In addition, those buildings will have no windows facing the residential neighborhood and the height of those buildings will be two stories, not three.
“The closest windows that actually face the neighborhood are over 300 feet away,” McCaleb said.
The project proposed “tuck under” garages, a characteristic of higher-end apartments, he said.
Other high-end elements include 70 percent or more masonry and high-quality materials.
“I can’t think of another facility that has integrated garages like this,” Rieger said.
He said the $103,000 per unit cost is unusual for Norman. The area has changed because the HealthPlex was built in the area.
Rieger said 25 acres of high-density residential was planned for across the street, but the high-density residential was lost in the shuffle when the hospital came along, leaving a shortage of high density, which is needed, Rieger said.
The complex would target young professionals and will have 65 percent one bedroom units.
Protester Heath Hans said the funding from Housing and Urban Development is making the project possible.
He said with interest costs so low, he questions why HUD financing is needed.
“In 2008 when the market dropped, things changed at that corner,” Hans said.
He urged the city council to hold on and believe that commercial growth will come to that corner.
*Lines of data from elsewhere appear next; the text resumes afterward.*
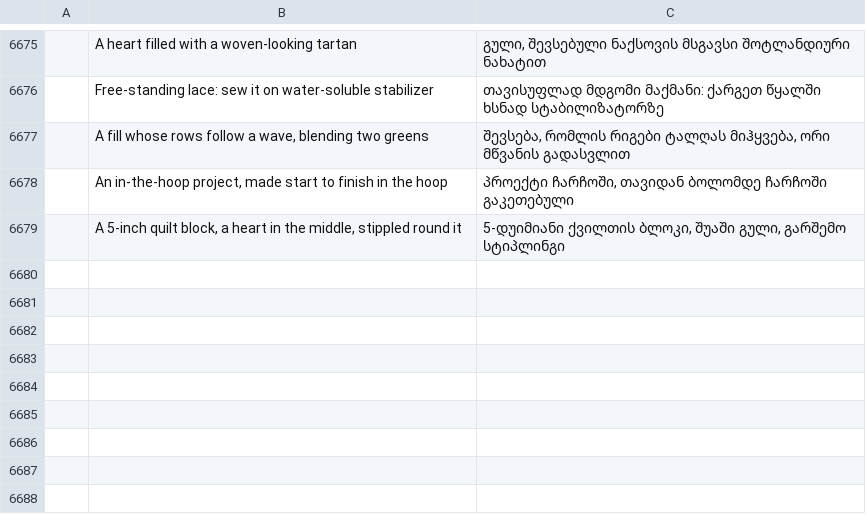
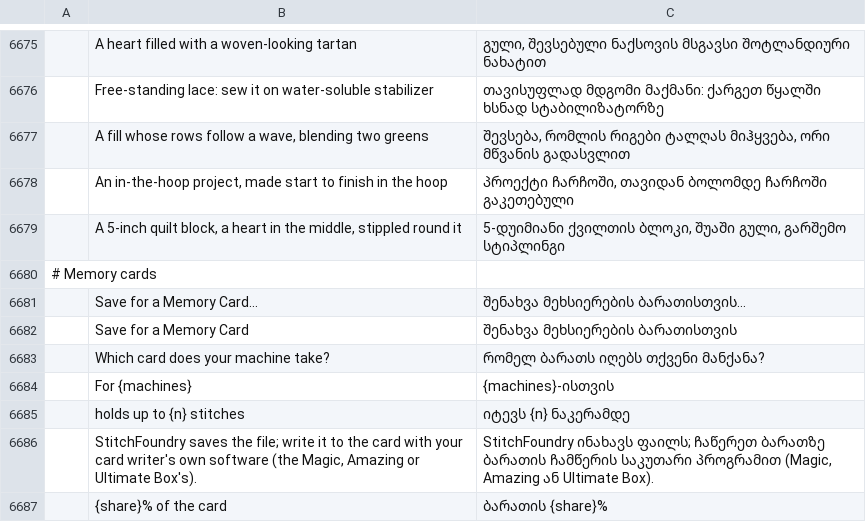
Before and after one commit to Stitchwright/StitchFoundry, a TSV file: crates/ui-egui/src/i18n/ka.tsv, drawn as a sheet; only a part is shown, gaps mark what is left out; the diff names each change by its address in the sheet, - before the commit and + after, or states it on an @@ line.

```diff
--- a/crates/ui-egui/src/i18n/ka.tsv
+++ b/crates/ui-egui/src/i18n/ka.tsv
+row 6680: # Memory cards
+row 6681:  | Save for a Memory Card… | შენახვა მეხსიერების ბარათისთვის…
+row 6682:  | Save for a Memory Card | შენახვა მეხსიერების ბარათისთვის
+row 6683:  | Which card does your machine take? | რომელ ბარათს იღებს თქვენი მანქანა?
+row 6684:  | For {machines} | {machines}-ისთვის
+row 6685:  | holds up to {n} stitches | იტევს {n} ნაკერამდე
+row 6686:  | StitchFoundry saves the file; write it to the card with your card writer's own software (the Magic, Amazing or Ultimate Box's). | StitchFoundry ინახავს ფაილს; ჩაწერეთ ბარათზე ბარათის ჩამწერის საკუთარი პროგრამით (Magic, Amazing ან Ultimate Box).
+row 6687:  | {share}% of the card | ბარათის {share}%
```
Also changed, not shown: crates/ui-egui/src/i18n/bg.tsv, crates/ui-egui/src/i18n/el.tsv, 28 other files.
Hans said available funding right now for multifamily is what is pushing that development, but multifamily does not meet the area’s needs.
“I think the HUD financing was mischaracterized,” former council member Hal Ezzell said. He spoke in favor of the project.